When an individual utilizes electronic devices such as a cell phone or computer to communicate threats or harassment, it is considered to be cyberbullying or cyberstalking. In North Carolina, cyberbullying is addressed under the school anti-bullying policy, but it is also addressed in criminal court when it has broken a law.
Cyberbullying is any bullying that occurs through digital devices including tablets, cell phones, and computers. Cyberbullying can occur in many places, such as over:
- Text Messages
- Instant Messages
- Social Media
Someone may be charged with cyberbullying in North Carolina under the state’s stalking law if he or she engages in two or more acts against the same, targeted victim and the bully either knew or should have known that such actions would either:
- Cause the victim to suffer substantial distress due to fear of continued harassment, bodily injury, or death, or
- Put the victim in reasonable fear for his or her safety or the safety of his or her family member or friend.
Stalking is a class A1 misdemeanor that may include fines and jail time depending upon the specific details of the case.
North Carolina’s specific cyberbullying law makes it illegal to use a computer to engage in certain specific, prohibited behaviors such as posing as a minor with a fake user profile and communicating with or posting images or messages about a minor for the purpose of intimidation or torment of that minor of his or her parent.
Cyberbullying is a class 1 misdemeanor if the defendant was 18 or older at the time of the alleged crime, and a class 2 misdemeanor if he or she was younger than 18 at the time of the alleged crime.
Defenses to Criminal Cyberbullying Charges
Such as is the case with any crime; cyberbullying has several defenses that may apply. Such defenses include:
- Free Speech
- Reasonable Fear (whether or not the victim’s fear was in fact reasonable)
Contact Hancock Law Firm, PLLC Today to Discuss Your Case
If you or a loved one has been charged with cyberbullying in North Carolina, a conviction can leave you with long-lasting consequences. That is why it is so important to consult with a knowledgeable and experienced North Carolina Criminal Defense attorney.
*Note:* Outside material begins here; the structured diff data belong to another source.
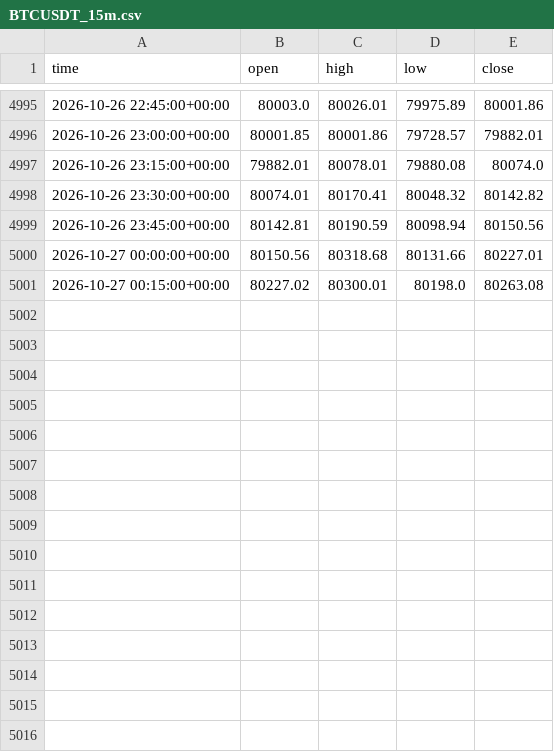
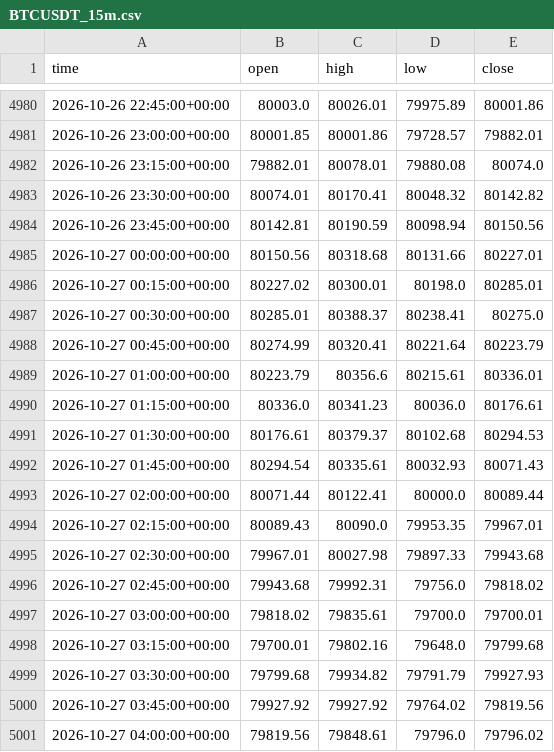
Before and after one commit to anothermario/bota, a CSV file: data/BTCUSDT_15m.csv, drawn as a sheet; only a part is shown, gaps mark what is left out; the diff covers the shown part only.

```diff
--- a/data/BTCUSDT_15m.csv
+++ b/data/BTCUSDT_15m.csv
@@ -5000,2 +4985,17 @@ time,open,high,low,close
 2026-10-27 00:00:00+00:00,80150.56,80318.68,80131.66,80227.01
-2026-10-27 00:15:00+00:00,80227.02,80300.01,80198.0,80263.08
+2026-10-27 00:15:00+00:00,80227.02,80300.01,80198.0,80285.01
+2026-10-27 00:30:00+00:00,80285.01,80388.37,80238.41,80275.0
+2026-10-27 00:45:00+00:00,80274.99,80320.41,80221.64,80223.79
+2026-10-27 01:00:00+00:00,80223.79,80356.6,80215.61,80336.01
+2026-10-27 01:15:00+00:00,80336.0,80341.23,80036.0,80176.61
+2026-10-27 01:30:00+00:00,80176.61,80379.37,80102.68,80294.53
+2026-10-27 01:45:00+00:00,80294.54,80335.61,80032.93,80071.43
+2026-10-27 02:00:00+00:00,80071.44,80122.41,80000.0,80089.44
+2026-10-27 02:15:00+00:00,80089.43,80090.0,79953.35,79967.01
+2026-10-27 02:30:00+00:00,79967.01,80027.98,79897.33,79943.68
+2026-10-27 02:45:00+00:00,79943.68,79992.31,79756.0,79818.02
+2026-10-27 03:00:00+00:00,79818.02,79835.61,79700.0,79700.01
+2026-10-27 03:15:00+00:00,79700.01,79802.16,79648.0,79799.68
+2026-10-27 03:30:00+00:00,79799.68,79934.82,79791.79,79927.93
+2026-10-27 03:45:00+00:00,79927.92,79927.92,79764.02,79819.56
+2026-10-27 04:00:00+00:00,79819.56,79848.61,79796.0,79796.02
```
Also changed, not shown: 15 removed rows elsewhere in this file, data/ETCUSDT_15m.csv, data/ETHUSDT_15m.csv, 10 other files.
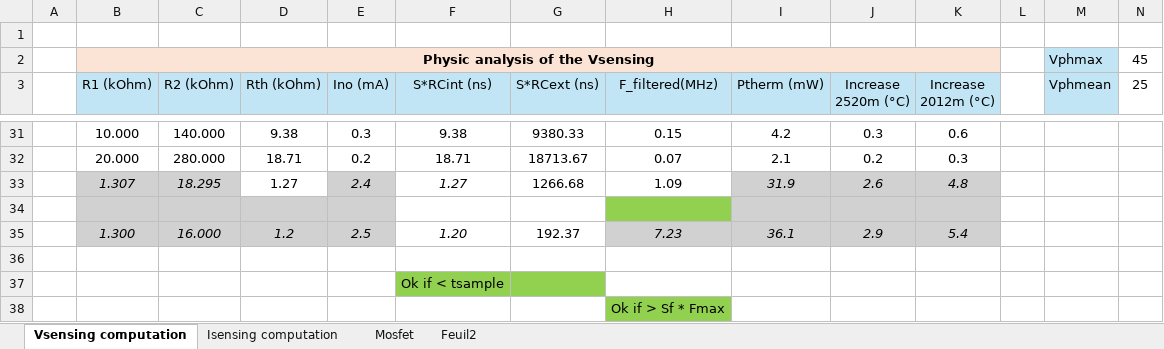
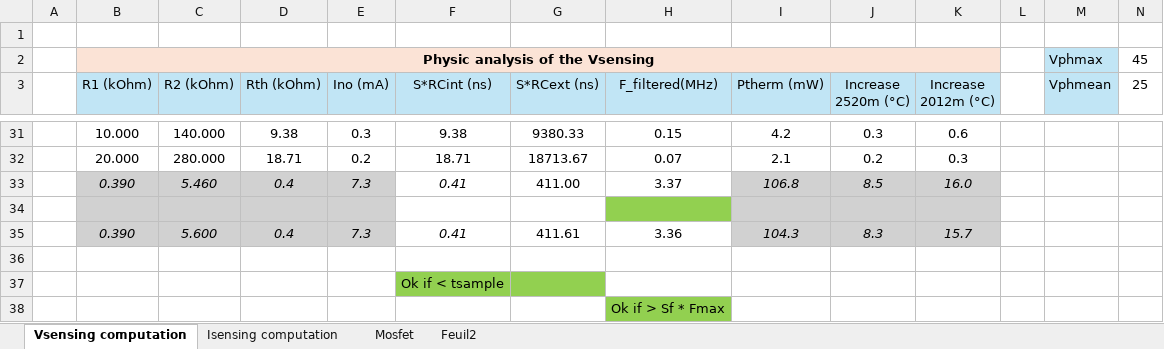
Before and after one commit to Bare-Metal-Foundry/Kururugi-ESC, an Excel workbook: resources/Kururugi-ESC-calculs.xlsx, sheet Vsensing computation, drawn as a sheet; only a part is shown, gaps mark what is left out; values as stored, in another font and other column widths than the file's, no borders; conditional formats not drawn; removed rows and columns are numbered as before the commit, all else as after; rows hold the shown columns only; the diff names each change by its address in the sheet, - before the commit and + after, or states it on an @@ line.

```diff
--- a/resources/Kururugi-ESC-calculs.xlsx (sheet Vsensing computation)
+++ b/resources/Kururugi-ESC-calculs.xlsx (sheet Vsensing computation)
-row 33:  | 1.307 | 18.295 | 1.27 | 2.4 | 1.27 | 1266.68 | 1.09 | 31.9 | 2.6 | 4.8
+row 33:  | 0.390 | 5.460 | 0.4 | 7.3 | 0.41 | 411.00 | 3.37 | 106.8 | 8.5 | 16.0
-row 35:  | 1.300 | 16.000 | 1.2 | 2.5 | 1.20 | 192.37 | 7.23 | 36.1 | 2.9 | 5.4
+row 35:  | 0.390 | 5.600 | 0.4 | 7.3 | 0.41 | 411.61 | 3.36 | 104.3 | 8.3 | 15.7
```
Also changed, not shown: sheet Feuil2, 17 other files.
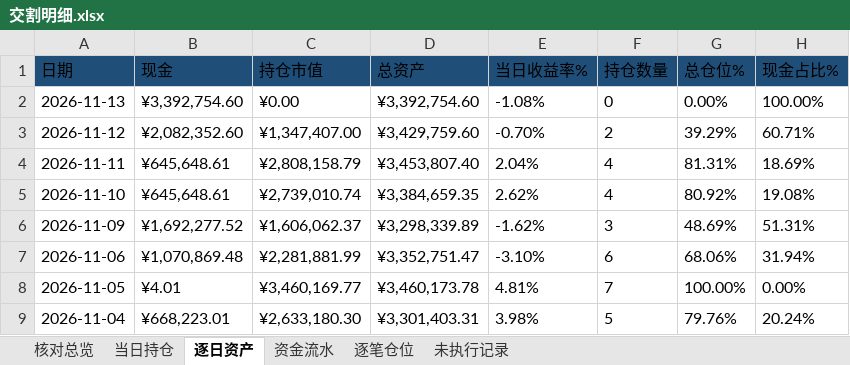
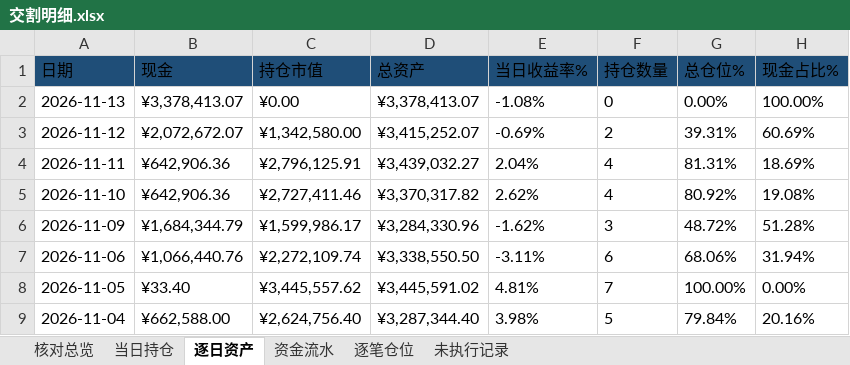
Before and after one commit to nancybhc/ma-cycle3-backtest, an Excel workbook: downloads/交割明细.xlsx, sheet 逐日资产, drawn as a sheet; only a part is shown; values as stored, in another font and other column widths than the file's, no borders; the diff covers the shown part only; the diff names each change by its address in the sheet, - before the commit and + after, or states it on an @@ line.

```diff
--- a/downloads/交割明细.xlsx (sheet 逐日资产)
+++ b/downloads/交割明细.xlsx (sheet 逐日资产)
-B2 (现金): ¥3,392,754.60
+B2 (现金): ¥3,378,413.07
-D2 (总资产): ¥3,392,754.60
+D2 (总资产): ¥3,378,413.07
-B3 (现金): ¥2,082,352.60
+B3 (现金): ¥2,072,672.07
-C3 (持仓市值): ¥1,347,407.00
+C3 (持仓市值): ¥1,342,580.00
-D3 (总资产): ¥3,429,759.60
+D3 (总资产): ¥3,415,252.07
-E3 (当日收益率%): -0.70%
+E3 (当日收益率%): -0.69%
-G3 (总仓位%): 39.29%
+G3 (总仓位%): 39.31%
-H3 (现金占比%): 60.71%
+H3 (现金占比%): 60.69%
-B4:B5 (现金): ¥645,648.61
+B4:B5 (现金): ¥642,906.36
-C4 (持仓市值): ¥2,808,158.79
+C4 (持仓市值): ¥2,796,125.91
-D4 (总资产): ¥3,453,807.40
+D4 (总资产): ¥3,439,032.27
-C5 (持仓市值): ¥2,739,010.74
+C5 (持仓市值): ¥2,727,411.46
-D5 (总资产): ¥3,384,659.35
+D5 (总资产): ¥3,370,317.82
-B6 (现金): ¥1,692,277.52
+B6 (现金): ¥1,684,344.79
-C6 (持仓市值): ¥1,606,062.37
+C6 (持仓市值): ¥1,599,986.17
-D6 (总资产): ¥3,298,339.89
+D6 (总资产): ¥3,284,330.96
-G6 (总仓位%): 48.69%
+G6 (总仓位%): 48.72%
-H6 (现金占比%): 51.31%
+H6 (现金占比%): 51.28%
-B7 (现金): ¥1,070,869.48
+B7 (现金): ¥1,066,440.76
-C7 (持仓市值): ¥2,281,881.99
+C7 (持仓市值): ¥2,272,109.74
-D7 (总资产): ¥3,352,751.47
+D7 (总资产): ¥3,338,550.50
-E7 (当日收益率%): -3.10%
+E7 (当日收益率%): -3.11%
-B8 (现金): ¥4.01
+B8 (现金): ¥33.40
-C8 (持仓市值): ¥3,460,169.77
+C8 (持仓市值): ¥3,445,557.62
-D8 (总资产): ¥3,460,173.78
+D8 (总资产): ¥3,445,591.02
-B9 (现金): ¥668,223.01
+B9 (现金): ¥662,588.00
-C9 (持仓市值): ¥2,633,180.30
+C9 (持仓市值): ¥2,624,756.40
-D9 (总资产): ¥3,301,403.31
+D9 (总资产): ¥3,287,344.40
-G9 (总仓位%): 79.76%
+G9 (总仓位%): 79.84%
-H9 (现金占比%): 20.24%
+H9 (现金占比%): 20.16%
```
Also changed, not shown: 842 edited cells elsewhere in this sheet, sheet 资金流水, sheet 逐笔仓位, sheet 未执行记录, sheet 核对总览, sheet 当日持仓, 3 other files.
At Hancock Law Firm, PLLC, we understand how a conviction of cyberbullying can negatively impact many aspects of your life and will fight to minimize the consequences and the impact of your charges. To learn more or to schedule a free consultation, contact us today!